'''

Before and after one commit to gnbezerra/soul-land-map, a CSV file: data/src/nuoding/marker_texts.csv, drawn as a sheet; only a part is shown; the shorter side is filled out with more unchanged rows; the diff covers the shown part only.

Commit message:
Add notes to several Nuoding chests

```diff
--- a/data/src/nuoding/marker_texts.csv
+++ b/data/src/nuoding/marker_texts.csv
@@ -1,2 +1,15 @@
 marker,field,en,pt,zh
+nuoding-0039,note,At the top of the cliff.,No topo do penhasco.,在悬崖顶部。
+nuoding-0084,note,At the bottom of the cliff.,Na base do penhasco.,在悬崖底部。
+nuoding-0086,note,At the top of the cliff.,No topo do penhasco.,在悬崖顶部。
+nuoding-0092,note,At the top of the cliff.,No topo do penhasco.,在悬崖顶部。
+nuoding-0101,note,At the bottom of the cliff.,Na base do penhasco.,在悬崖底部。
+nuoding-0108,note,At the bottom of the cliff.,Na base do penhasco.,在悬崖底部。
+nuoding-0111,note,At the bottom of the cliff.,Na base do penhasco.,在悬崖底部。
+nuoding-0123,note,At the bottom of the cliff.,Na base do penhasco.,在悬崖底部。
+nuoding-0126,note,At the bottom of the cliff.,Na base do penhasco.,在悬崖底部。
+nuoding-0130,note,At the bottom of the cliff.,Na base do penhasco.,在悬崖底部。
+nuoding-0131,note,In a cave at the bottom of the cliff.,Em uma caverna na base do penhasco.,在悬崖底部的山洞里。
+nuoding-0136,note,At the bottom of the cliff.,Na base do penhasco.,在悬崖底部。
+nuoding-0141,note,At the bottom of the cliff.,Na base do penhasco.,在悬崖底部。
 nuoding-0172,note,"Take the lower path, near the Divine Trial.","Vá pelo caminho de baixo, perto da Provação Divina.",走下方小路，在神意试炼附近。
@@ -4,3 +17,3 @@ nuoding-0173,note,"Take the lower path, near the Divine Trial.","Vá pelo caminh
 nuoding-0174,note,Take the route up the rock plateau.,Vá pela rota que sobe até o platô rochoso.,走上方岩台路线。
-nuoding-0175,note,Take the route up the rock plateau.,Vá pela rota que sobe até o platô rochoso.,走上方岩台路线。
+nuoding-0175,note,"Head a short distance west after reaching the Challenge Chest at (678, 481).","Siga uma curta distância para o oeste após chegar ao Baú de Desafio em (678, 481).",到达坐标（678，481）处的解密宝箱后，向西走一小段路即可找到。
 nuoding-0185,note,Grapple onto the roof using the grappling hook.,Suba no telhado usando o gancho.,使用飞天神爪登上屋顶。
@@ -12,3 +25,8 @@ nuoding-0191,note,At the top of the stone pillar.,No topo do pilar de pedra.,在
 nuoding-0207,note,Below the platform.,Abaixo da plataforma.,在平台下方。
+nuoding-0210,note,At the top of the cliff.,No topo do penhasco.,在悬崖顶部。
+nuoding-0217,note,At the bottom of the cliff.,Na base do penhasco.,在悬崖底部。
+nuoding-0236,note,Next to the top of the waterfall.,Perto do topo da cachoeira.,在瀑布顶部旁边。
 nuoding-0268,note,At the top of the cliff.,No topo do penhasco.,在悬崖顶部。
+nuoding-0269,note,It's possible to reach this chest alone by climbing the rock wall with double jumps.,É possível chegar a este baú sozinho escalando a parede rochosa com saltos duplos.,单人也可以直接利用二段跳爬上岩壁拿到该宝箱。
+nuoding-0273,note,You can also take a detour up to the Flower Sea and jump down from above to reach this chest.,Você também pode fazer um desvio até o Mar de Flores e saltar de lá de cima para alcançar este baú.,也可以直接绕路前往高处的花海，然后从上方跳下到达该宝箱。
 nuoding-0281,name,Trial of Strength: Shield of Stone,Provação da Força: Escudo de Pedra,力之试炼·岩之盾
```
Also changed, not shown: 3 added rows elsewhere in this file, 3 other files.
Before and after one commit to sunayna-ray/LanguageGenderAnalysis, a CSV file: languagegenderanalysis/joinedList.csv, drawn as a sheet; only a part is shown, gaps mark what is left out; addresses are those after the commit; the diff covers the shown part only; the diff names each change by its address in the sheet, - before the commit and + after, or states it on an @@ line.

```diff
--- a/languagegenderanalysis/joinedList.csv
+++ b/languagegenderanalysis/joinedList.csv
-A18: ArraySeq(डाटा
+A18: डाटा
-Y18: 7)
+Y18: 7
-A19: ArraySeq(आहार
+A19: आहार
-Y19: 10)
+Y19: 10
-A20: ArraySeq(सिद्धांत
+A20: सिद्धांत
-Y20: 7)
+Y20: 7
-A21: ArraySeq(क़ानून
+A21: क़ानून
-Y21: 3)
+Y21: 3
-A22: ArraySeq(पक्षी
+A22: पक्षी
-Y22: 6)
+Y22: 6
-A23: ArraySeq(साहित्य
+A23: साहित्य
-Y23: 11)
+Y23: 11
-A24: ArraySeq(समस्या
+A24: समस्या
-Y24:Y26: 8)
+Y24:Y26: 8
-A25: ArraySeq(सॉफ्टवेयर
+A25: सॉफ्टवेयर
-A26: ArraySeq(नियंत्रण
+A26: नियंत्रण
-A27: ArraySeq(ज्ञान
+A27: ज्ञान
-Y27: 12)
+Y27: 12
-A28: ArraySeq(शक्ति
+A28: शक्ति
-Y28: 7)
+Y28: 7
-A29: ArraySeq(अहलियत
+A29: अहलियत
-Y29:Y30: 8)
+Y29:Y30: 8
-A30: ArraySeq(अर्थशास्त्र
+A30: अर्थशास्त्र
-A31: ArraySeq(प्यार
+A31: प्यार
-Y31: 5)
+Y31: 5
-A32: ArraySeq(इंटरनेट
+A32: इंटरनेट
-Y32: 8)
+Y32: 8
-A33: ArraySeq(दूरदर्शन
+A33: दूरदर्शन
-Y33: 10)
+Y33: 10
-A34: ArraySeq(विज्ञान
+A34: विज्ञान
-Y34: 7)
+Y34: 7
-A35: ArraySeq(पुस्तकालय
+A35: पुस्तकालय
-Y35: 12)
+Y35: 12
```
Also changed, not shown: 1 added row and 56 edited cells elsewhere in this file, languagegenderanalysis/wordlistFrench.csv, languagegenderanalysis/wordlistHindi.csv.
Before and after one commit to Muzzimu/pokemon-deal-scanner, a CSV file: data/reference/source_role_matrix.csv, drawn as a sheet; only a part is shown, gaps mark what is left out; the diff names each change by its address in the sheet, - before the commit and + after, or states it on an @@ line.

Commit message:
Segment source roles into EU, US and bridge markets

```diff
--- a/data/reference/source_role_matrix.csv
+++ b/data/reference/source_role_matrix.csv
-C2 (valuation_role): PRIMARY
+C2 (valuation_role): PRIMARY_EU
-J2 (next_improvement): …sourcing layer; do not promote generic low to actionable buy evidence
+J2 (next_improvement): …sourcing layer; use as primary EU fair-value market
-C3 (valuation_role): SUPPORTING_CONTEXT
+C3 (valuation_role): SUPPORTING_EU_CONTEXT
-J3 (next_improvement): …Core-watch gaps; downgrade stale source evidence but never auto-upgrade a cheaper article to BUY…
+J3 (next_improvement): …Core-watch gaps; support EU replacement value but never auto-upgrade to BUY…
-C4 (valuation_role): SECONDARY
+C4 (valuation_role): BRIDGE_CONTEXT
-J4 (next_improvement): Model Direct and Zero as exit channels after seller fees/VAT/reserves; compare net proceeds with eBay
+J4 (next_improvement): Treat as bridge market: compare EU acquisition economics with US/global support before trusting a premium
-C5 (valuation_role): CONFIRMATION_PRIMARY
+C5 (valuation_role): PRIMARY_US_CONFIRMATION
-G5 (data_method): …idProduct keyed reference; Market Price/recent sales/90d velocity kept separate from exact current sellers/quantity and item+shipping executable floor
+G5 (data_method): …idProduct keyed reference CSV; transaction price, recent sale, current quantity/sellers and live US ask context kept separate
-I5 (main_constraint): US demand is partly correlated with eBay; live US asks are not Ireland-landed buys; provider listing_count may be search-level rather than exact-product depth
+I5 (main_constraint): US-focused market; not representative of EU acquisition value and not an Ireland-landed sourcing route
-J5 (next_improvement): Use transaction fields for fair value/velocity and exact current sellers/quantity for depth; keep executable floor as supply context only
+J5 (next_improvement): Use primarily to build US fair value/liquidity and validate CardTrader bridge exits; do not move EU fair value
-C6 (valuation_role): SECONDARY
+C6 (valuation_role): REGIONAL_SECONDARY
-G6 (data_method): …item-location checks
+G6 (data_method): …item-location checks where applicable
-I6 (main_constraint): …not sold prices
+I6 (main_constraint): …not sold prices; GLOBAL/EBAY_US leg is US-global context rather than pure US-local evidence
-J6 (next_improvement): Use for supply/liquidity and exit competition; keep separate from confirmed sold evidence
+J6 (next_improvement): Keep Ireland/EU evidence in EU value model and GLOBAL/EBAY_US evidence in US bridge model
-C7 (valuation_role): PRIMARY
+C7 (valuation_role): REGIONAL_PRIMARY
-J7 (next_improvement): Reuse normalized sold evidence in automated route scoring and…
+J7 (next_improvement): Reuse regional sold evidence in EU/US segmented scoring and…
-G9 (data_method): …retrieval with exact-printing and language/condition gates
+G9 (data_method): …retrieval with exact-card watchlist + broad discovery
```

'''

In the entries above, some lines hold the string "Trial". Copy each of them.

 nuoding-0172,note,"Take the lower path, near the Divine Trial.","Vá pelo caminho de baixo, perto da Provação Divina.",走下方小路，在神意试炼附近。
@@ -4,3 +17,3 @@ nuoding-0173,note,"Take the lower path, near the Divine Trial.","Vá pelo caminh
 nuoding-0281,name,Trial of Strength: Shield of Stone,Provação da Força: Escudo de Pedra,力之试炼·岩之盾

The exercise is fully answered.